DATA RECORDS:

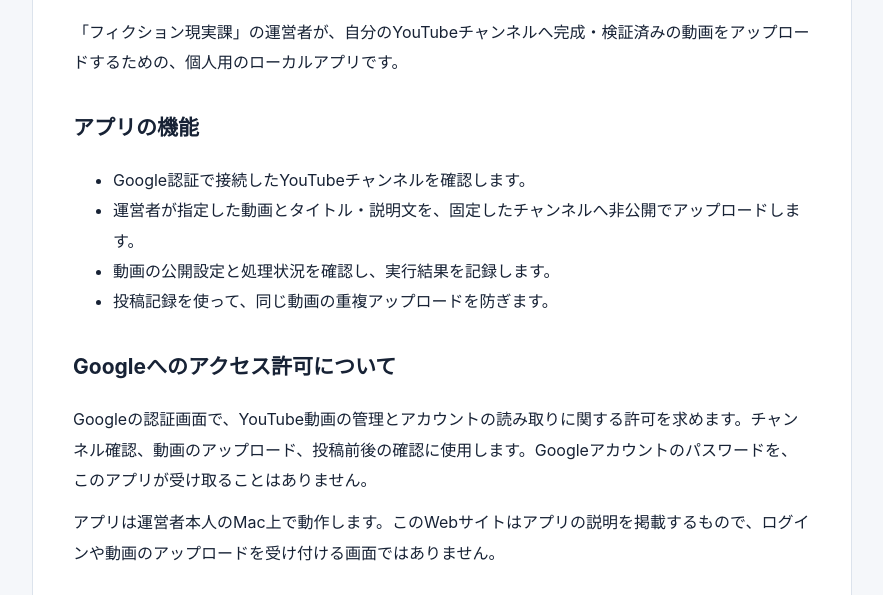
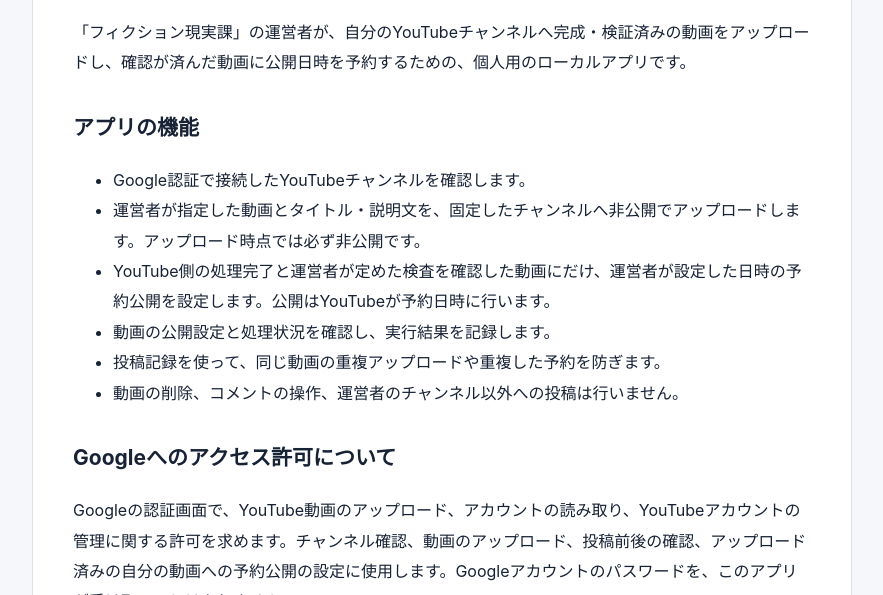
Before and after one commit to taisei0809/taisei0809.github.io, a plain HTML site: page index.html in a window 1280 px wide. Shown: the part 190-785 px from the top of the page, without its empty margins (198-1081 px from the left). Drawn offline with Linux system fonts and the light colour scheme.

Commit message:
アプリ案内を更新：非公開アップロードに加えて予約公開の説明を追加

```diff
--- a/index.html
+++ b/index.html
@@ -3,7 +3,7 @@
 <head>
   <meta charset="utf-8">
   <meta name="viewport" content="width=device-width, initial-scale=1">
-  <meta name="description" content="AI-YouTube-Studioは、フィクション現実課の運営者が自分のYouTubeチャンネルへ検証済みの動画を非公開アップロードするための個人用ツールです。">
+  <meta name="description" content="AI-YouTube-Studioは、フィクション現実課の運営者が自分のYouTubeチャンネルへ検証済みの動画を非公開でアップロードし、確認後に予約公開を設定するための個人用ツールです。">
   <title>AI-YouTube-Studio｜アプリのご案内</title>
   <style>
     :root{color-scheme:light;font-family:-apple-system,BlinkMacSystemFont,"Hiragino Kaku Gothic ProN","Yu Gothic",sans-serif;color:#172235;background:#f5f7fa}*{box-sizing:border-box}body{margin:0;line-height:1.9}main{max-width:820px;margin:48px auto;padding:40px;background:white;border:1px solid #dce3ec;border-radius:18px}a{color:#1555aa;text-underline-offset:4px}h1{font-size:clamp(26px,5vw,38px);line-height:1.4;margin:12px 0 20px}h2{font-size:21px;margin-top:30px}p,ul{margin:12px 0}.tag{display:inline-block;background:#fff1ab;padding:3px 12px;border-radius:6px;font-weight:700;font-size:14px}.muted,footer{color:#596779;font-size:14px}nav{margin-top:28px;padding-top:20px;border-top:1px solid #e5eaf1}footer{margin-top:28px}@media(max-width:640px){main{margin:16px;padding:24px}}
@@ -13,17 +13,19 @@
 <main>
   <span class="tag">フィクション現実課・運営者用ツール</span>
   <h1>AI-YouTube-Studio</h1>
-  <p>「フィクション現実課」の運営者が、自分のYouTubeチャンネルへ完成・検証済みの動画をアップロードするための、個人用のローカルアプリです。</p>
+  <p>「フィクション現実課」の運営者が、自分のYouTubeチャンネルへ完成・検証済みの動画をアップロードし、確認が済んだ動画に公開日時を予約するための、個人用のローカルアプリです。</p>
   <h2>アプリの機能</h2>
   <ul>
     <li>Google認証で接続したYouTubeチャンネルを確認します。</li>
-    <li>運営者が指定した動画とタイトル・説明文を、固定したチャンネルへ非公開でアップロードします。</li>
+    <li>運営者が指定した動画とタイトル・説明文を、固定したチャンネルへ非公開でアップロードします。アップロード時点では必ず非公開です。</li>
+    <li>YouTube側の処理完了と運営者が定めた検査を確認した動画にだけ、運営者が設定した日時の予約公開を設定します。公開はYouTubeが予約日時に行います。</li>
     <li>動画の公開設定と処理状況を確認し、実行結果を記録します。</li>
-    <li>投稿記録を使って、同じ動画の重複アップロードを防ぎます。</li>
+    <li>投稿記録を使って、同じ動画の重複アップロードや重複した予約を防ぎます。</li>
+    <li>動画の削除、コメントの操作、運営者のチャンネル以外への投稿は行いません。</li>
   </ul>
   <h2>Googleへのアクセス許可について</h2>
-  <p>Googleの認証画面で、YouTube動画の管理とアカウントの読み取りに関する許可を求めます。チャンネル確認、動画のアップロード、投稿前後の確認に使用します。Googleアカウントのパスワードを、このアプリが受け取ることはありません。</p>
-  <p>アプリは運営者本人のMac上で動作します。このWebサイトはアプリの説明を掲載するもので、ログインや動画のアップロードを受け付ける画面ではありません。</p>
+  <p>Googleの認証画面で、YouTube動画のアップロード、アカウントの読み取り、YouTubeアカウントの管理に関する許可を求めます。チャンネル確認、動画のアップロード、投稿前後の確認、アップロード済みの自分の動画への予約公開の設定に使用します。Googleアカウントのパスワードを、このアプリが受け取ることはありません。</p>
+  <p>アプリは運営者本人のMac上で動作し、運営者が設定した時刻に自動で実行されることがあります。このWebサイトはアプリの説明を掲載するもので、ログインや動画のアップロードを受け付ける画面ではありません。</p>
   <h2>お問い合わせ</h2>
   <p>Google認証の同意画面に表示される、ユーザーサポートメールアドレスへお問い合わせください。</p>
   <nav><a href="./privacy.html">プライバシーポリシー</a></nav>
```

PROBLEM TO WORK ON: Across the entries above, how many lines include "meta"? State only that number.

ANSWER BELOW: 4